- EXERCISE
Each entry has to be copied exactly, with nothing missed.

Content revision data
··········
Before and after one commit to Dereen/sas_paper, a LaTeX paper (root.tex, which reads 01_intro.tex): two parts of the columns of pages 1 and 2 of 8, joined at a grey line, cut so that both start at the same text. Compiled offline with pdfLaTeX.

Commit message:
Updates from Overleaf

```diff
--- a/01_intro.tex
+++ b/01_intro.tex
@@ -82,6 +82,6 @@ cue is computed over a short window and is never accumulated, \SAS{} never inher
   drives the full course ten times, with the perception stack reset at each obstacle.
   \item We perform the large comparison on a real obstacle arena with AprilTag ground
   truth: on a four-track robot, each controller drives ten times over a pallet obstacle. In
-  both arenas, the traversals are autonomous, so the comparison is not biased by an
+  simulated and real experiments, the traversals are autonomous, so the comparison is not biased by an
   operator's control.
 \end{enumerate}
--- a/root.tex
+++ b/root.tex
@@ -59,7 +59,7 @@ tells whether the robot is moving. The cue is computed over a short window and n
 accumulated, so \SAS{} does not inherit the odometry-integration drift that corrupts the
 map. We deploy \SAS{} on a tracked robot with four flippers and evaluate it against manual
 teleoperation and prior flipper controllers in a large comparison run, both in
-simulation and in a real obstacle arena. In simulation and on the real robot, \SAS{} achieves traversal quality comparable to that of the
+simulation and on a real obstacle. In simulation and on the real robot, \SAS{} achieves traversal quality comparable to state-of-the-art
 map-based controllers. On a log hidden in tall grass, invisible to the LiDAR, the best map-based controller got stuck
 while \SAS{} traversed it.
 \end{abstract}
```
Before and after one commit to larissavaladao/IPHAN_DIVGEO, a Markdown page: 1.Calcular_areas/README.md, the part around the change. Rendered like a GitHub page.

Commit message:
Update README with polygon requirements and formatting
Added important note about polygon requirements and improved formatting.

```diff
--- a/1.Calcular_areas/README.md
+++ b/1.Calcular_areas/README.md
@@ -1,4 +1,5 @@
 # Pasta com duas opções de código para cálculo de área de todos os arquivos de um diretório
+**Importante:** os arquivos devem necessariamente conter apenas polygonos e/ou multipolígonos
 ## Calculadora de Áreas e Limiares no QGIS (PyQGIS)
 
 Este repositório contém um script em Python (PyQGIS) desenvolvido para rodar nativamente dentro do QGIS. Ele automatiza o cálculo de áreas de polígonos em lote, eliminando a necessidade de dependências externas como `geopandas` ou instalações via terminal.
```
··········
- PROBLEM SOLUTION
Before and after one commit to Dereen/sas_paper, a LaTeX paper (root.tex, which reads 01_intro.tex): two parts of the columns of pages 1 and 2 of 8, joined at a grey line, cut so that both start at the same text. Compiled offline with pdfLaTeX.

Commit message:
Updates from Overleaf

```diff
--- a/01_intro.tex
+++ b/01_intro.tex
@@ -82,6 +82,6 @@ cue is computed over a short window and is never accumulated, \SAS{} never inher
   drives the full course ten times, with the perception stack reset at each obstacle.
   \item We perform the large comparison on a real obstacle arena with AprilTag ground
   truth: on a four-track robot, each controller drives ten times over a pallet obstacle. In
-  both arenas, the traversals are autonomous, so the comparison is not biased by an
+  simulated and real experiments, the traversals are autonomous, so the comparison is not biased by an
   operator's control.
 \end{enumerate}
--- a/root.tex
+++ b/root.tex
@@ -59,7 +59,7 @@ tells whether the robot is moving. The cue is computed over a short window and n
 accumulated, so \SAS{} does not inherit the odometry-integration drift that corrupts the
 map. We deploy \SAS{} on a tracked robot with four flippers and evaluate it against manual
 teleoperation and prior flipper controllers in a large comparison run, both in
-simulation and in a real obstacle arena. In simulation and on the real robot, \SAS{} achieves traversal quality comparable to that of the
+simulation and on a real obstacle. In simulation and on the real robot, \SAS{} achieves traversal quality comparable to state-of-the-art
 map-based controllers. On a log hidden in tall grass, invisible to the LiDAR, the best map-based controller got stuck
 while \SAS{} traversed it.
 \end{abstract}
```
Before and after one commit to larissavaladao/IPHAN_DIVGEO, a Markdown page: 1.Calcular_areas/README.md, the part around the change. Rendered like a GitHub page.

Commit message:
Update README with polygon requirements and formatting
Added important note about polygon requirements and improved formatting.

```diff
--- a/1.Calcular_areas/README.md
+++ b/1.Calcular_areas/README.md
@@ -1,4 +1,5 @@
 # Pasta com duas opções de código para cálculo de área de todos os arquivos de um diretório
+**Importante:** os arquivos devem necessariamente conter apenas polygonos e/ou multipolígonos
 ## Calculadora de Áreas e Limiares no QGIS (PyQGIS)
 
 Este repositório contém um script em Python (PyQGIS) desenvolvido para rodar nativamente dentro do QGIS. Ele automatiza o cálculo de áreas de polígonos em lote, eliminando a necessidade de dependências externas como `geopandas` ou instalações via terminal.
```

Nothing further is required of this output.